[Records from a dataset]

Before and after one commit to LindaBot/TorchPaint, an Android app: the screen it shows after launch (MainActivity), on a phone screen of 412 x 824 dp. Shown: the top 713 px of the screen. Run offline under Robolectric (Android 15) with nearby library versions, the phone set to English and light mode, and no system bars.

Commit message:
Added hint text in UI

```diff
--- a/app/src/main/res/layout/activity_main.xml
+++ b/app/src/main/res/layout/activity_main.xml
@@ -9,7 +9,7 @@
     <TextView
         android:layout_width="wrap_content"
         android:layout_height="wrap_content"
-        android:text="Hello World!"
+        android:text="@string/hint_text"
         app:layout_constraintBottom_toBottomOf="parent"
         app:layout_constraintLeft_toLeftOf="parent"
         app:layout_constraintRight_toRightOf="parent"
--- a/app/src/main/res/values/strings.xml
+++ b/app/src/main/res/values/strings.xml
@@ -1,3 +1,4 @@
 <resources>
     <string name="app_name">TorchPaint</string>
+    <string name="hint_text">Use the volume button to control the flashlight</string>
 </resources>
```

---

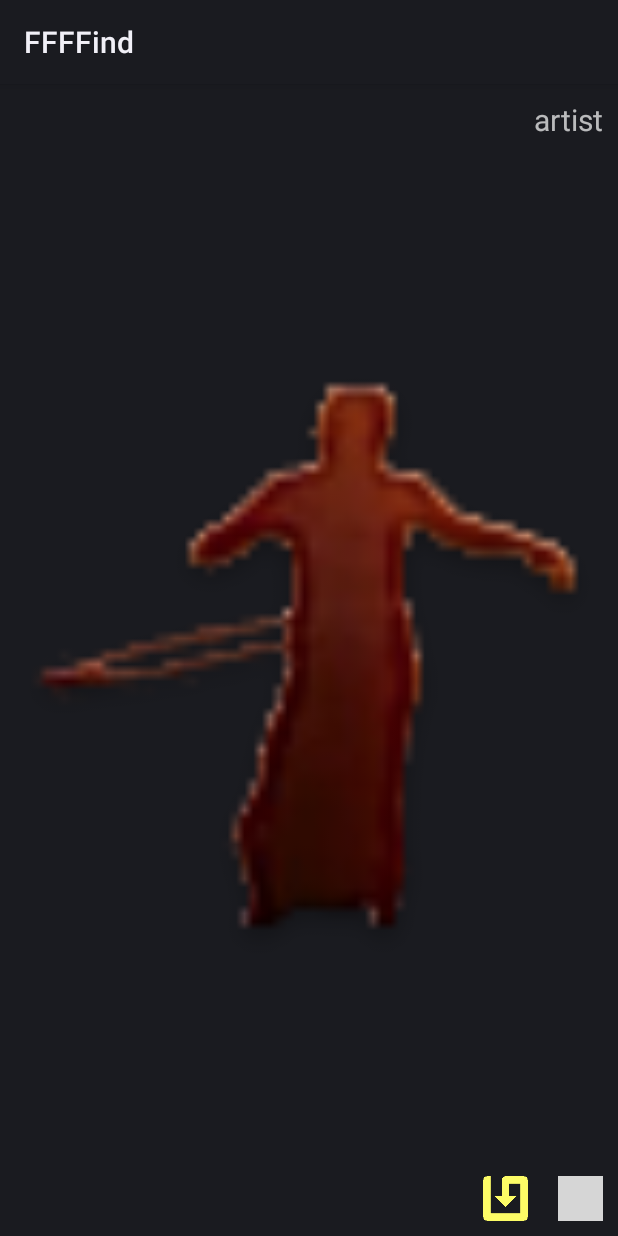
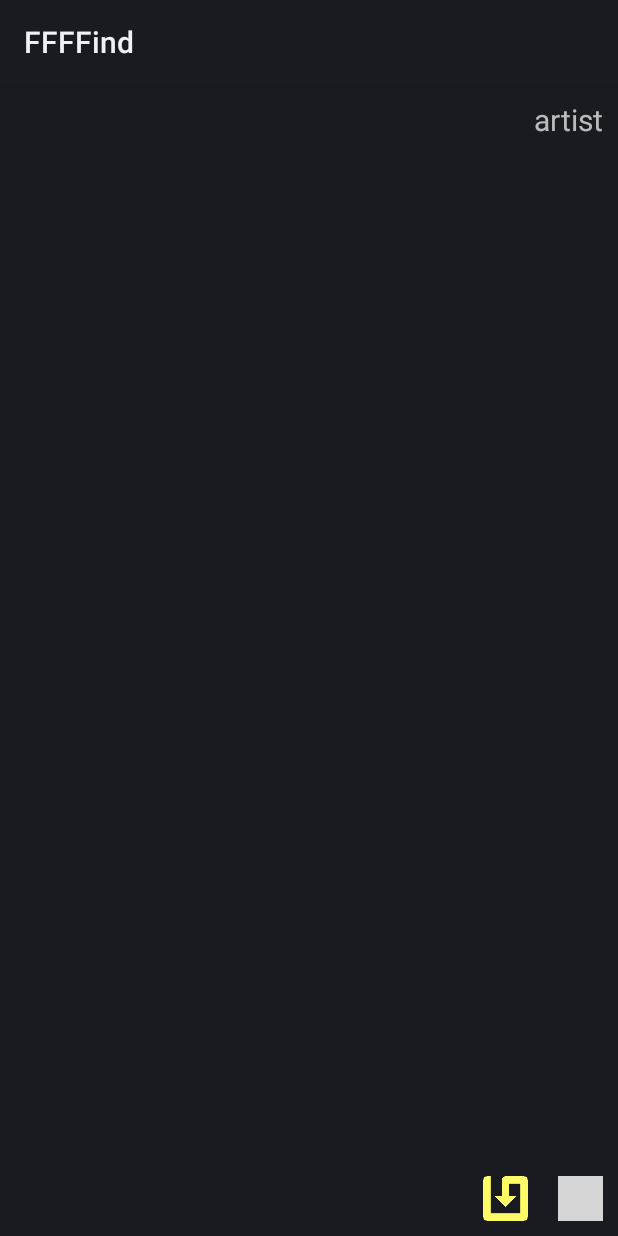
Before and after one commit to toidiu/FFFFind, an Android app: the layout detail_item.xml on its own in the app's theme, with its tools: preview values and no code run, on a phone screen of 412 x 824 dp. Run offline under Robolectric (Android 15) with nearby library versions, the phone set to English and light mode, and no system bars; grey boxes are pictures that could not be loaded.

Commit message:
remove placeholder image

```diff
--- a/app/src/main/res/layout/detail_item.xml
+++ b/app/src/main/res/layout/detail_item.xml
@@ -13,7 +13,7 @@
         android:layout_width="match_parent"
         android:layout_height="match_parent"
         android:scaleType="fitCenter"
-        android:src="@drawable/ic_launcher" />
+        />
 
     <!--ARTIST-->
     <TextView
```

* * *

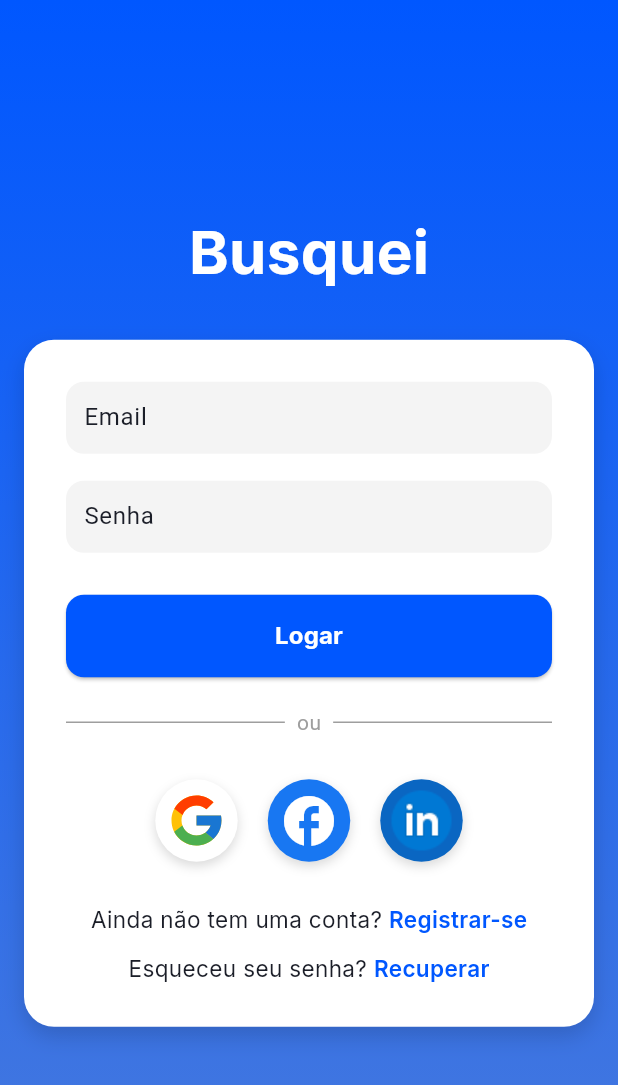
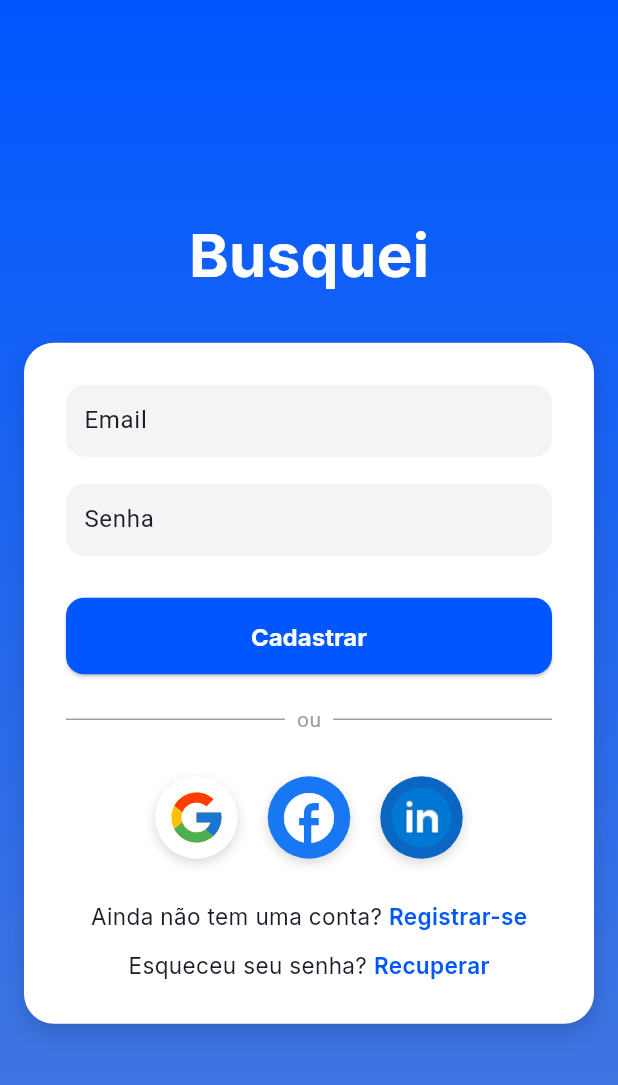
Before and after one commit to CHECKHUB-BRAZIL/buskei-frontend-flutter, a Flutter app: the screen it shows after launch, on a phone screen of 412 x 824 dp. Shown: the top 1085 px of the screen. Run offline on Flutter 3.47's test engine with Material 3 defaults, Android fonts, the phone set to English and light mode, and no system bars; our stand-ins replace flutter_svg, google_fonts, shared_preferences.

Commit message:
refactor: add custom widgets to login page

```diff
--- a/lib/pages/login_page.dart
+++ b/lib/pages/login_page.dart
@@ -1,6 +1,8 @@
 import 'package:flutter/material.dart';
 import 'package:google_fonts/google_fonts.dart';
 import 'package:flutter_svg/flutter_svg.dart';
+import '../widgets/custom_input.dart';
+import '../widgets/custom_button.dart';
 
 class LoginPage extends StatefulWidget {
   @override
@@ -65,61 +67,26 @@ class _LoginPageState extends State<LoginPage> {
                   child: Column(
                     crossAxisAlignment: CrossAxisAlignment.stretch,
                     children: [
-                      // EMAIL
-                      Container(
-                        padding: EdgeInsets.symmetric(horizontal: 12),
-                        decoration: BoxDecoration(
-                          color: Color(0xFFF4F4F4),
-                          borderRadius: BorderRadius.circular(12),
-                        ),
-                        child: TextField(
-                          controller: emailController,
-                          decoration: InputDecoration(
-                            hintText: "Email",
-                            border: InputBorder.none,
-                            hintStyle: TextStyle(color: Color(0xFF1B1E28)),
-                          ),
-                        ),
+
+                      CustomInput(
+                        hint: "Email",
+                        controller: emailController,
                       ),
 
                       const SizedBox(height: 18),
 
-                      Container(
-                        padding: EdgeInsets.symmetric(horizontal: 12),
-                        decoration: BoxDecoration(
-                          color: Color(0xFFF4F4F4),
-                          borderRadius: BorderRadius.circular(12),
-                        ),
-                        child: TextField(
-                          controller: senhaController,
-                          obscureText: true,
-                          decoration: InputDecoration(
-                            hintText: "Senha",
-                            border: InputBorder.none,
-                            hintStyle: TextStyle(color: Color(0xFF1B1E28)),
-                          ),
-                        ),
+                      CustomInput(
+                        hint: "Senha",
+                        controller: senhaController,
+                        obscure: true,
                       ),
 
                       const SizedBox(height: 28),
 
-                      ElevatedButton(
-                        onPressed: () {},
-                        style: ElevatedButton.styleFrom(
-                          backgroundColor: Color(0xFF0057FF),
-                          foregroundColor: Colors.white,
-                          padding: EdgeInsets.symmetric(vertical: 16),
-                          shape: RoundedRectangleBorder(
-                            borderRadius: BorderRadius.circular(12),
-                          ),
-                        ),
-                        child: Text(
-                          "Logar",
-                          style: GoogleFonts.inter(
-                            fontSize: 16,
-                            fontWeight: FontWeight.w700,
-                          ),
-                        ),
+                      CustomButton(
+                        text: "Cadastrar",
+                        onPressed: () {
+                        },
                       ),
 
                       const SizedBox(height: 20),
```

**Required work**
If a line in the data above contains "import", return that line.

**Response area**
 import 'package:flutter/material.dart';
 import 'package:google_fonts/google_fonts.dart';
 import 'package:flutter_svg/flutter_svg.dart';
+import '../widgets/custom_input.dart';
+import '../widgets/custom_button.dart';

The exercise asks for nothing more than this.